From scrub habitats in south Florida to cypress swamps in Louisiana, the The Southeastern States District Natural Resource Program manages a variety of habitats unique in BLM. For example, at Lathrop Bayou in northwest Florida, we are working with private landowners to manage a relic longleaf pine flatwood that supports breeding red-cockaded woodpeckers and 13 Federally and State listed-plant species. Prescribed burns and careful hand thinning of encroaching slash pine is improving habitat for these species. Artificial cavities have been installed at Lathrop Bayou to provide additional nesting and roosting opportunities for the red-cockaded woodpeckers.
In south Florida, the Jupiter Inlet Lighthouse Outstanding Natural Area was established in May 2008. This site is managed to benefit Federally listed perforate lichen, four-petal pawpaw, and Florida scrub jay, plus a host of other endemic plant and animals. Past actions have included the construction of a tidal wetland, removal of thousands of exotic Brazilian pepper and Australian pine, and three prescribed burns.
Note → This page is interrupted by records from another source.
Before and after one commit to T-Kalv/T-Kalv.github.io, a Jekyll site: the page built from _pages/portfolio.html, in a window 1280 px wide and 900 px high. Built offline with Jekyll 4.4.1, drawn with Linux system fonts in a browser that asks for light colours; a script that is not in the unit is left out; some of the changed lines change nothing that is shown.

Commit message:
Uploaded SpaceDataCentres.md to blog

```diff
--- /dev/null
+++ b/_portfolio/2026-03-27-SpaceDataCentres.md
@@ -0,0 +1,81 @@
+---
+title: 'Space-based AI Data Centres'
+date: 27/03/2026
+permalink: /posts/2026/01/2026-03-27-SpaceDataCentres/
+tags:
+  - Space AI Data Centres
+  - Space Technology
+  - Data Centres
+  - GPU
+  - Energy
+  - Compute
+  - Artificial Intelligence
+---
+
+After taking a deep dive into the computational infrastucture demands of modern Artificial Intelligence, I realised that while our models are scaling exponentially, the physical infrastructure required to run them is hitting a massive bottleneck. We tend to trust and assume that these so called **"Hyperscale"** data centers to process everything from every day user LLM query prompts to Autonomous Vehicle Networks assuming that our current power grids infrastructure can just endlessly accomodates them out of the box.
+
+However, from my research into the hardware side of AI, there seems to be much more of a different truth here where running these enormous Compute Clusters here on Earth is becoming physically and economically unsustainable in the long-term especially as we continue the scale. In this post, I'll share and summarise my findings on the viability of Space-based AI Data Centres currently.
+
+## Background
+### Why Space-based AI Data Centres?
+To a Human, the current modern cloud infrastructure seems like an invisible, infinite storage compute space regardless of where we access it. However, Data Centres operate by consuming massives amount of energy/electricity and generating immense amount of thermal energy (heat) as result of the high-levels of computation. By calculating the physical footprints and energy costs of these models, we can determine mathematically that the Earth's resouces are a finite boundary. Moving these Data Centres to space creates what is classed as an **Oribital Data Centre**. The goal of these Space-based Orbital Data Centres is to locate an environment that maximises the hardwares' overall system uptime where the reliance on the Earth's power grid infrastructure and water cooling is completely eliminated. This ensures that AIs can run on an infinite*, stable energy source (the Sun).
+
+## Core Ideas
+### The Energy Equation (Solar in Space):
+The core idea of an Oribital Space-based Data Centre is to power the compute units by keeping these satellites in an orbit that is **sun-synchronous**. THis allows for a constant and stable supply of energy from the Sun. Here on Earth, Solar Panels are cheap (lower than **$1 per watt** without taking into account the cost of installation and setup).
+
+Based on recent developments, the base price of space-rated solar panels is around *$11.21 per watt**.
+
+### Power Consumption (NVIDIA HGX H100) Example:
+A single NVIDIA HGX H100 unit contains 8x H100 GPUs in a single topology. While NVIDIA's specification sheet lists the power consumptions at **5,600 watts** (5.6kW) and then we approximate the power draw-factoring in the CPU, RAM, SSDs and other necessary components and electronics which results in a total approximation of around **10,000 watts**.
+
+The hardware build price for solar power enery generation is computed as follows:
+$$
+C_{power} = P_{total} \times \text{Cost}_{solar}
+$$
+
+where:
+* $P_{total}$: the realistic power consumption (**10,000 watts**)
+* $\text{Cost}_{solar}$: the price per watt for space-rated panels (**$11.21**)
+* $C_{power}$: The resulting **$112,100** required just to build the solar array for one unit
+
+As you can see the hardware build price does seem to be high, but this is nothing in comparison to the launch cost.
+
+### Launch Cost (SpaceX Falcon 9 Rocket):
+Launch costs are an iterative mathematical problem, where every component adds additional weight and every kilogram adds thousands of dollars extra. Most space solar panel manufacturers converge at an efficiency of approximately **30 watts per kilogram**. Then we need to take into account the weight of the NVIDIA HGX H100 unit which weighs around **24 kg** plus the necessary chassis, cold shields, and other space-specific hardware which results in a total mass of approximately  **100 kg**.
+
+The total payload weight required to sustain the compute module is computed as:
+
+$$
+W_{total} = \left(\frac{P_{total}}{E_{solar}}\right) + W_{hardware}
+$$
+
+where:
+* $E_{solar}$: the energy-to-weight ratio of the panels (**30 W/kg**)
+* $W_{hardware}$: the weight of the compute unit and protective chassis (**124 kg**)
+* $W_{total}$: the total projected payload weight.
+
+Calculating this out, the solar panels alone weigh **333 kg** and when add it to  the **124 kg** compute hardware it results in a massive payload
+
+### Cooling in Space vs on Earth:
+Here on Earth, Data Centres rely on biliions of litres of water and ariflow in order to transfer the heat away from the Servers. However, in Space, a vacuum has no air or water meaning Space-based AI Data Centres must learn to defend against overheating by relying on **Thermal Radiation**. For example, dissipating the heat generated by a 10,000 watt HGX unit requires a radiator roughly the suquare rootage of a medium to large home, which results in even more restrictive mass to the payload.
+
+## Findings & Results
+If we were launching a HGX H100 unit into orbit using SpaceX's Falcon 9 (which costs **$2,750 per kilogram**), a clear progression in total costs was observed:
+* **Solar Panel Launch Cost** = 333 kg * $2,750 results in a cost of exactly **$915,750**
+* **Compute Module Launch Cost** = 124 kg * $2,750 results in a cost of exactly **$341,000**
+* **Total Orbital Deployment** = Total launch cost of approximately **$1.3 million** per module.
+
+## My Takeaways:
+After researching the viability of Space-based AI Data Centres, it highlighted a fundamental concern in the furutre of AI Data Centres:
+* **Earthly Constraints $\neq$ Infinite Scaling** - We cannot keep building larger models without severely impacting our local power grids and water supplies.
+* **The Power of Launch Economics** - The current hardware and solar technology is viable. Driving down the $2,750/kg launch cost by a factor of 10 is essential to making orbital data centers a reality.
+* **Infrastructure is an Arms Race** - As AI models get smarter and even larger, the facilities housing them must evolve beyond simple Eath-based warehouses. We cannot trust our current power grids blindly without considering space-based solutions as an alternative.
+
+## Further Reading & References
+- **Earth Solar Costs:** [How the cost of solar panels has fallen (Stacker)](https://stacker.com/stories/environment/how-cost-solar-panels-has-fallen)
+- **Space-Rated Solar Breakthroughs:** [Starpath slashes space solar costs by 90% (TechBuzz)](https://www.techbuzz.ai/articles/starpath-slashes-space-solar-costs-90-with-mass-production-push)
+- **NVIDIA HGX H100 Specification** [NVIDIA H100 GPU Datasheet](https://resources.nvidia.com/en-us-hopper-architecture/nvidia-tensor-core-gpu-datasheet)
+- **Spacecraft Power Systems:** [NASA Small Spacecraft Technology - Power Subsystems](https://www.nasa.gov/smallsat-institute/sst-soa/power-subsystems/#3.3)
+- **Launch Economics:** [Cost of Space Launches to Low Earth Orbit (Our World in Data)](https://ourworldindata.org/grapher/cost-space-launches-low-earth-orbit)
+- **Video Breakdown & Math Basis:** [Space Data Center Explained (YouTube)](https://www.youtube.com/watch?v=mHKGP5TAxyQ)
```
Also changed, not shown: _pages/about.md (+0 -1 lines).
The Federally listed West Indian manatee is found in the waters comprising the eastern and southern boundaries.